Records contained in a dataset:
-- Opening Marker --
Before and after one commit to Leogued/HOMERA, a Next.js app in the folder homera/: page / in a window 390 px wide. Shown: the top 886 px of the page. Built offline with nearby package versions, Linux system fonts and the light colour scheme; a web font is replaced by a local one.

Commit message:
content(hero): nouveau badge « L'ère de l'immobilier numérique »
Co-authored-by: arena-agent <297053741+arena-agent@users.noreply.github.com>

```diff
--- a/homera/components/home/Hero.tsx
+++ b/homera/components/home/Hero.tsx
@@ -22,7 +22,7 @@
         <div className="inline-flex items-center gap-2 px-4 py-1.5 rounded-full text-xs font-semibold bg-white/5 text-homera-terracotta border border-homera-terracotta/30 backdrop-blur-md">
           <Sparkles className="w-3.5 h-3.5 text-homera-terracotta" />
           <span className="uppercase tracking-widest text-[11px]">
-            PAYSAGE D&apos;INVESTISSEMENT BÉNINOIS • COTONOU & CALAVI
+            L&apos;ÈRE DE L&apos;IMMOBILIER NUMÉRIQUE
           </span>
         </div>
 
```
-- Closing Marker --
◆ Exercise requirements
What you return must match the data word for word.

◆ Task response
Before and after one commit to Leogued/HOMERA, a Next.js app in the folder homera/: page / in a window 390 px wide. Shown: the top 886 px of the page. Built offline with nearby package versions, Linux system fonts and the light colour scheme; a web font is replaced by a local one.

Commit message:
content(hero): nouveau badge « L'ère de l'immobilier numérique »
Co-authored-by: arena-agent <297053741+arena-agent@users.noreply.github.com>

```diff
--- a/homera/components/home/Hero.tsx
+++ b/homera/components/home/Hero.tsx
@@ -22,7 +22,7 @@
         <div className="inline-flex items-center gap-2 px-4 py-1.5 rounded-full text-xs font-semibold bg-white/5 text-homera-terracotta border border-homera-terracotta/30 backdrop-blur-md">
           <Sparkles className="w-3.5 h-3.5 text-homera-terracotta" />
           <span className="uppercase tracking-widest text-[11px]">
-            PAYSAGE D&apos;INVESTISSEMENT BÉNINOIS • COTONOU & CALAVI
+            L&apos;ÈRE DE L&apos;IMMOBILIER NUMÉRIQUE
           </span>
         </div>
 
```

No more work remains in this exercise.